| Problem statement |
State the number of lines in the listing that contain "Site". No further words are expected.

| Supplied data |
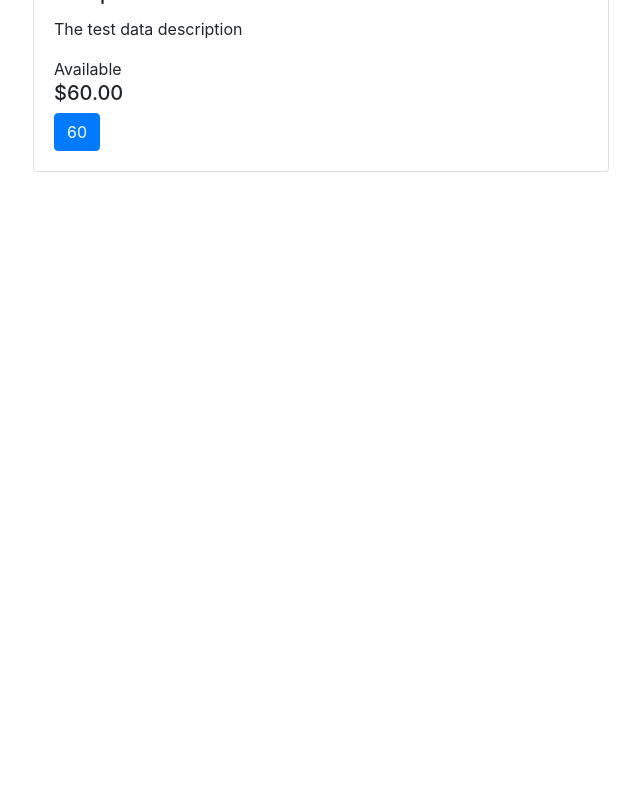
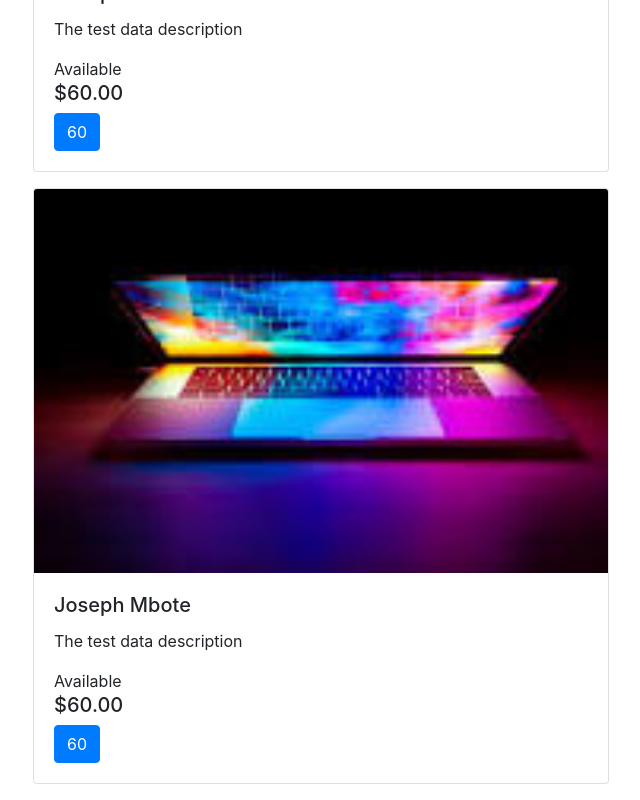
Before and after one commit to Mbote-Joseph/E-commerce-Site, an Angular app: page / in a window 1280 px wide. Shown: the part 8391-9191 px from the top of the page, without its empty margins (52-692 px from the left). Before the commit the page ends 8579 px from the top, so only its background shows below. Built offline with nearby package versions, Linux system fonts and the light colour scheme.

Commit message:
Ecommerce Site in Angular

```diff
--- a/src/app/components/home/home.component.ts
+++ b/src/app/components/home/home.component.ts
@@ -93,6 +93,13 @@ export class HomeComponent implements OnInit {
       price: 60,
       available: true,
     },
+    {
+      id: 12,
+      name: 'Joseph Mbote',
+      description: 'The test data description',
+      price: 60,
+      available: true,
+    },
   ];
   clicked: boolean = false;
   currentItem: number = 0;
```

| Exercise response |
2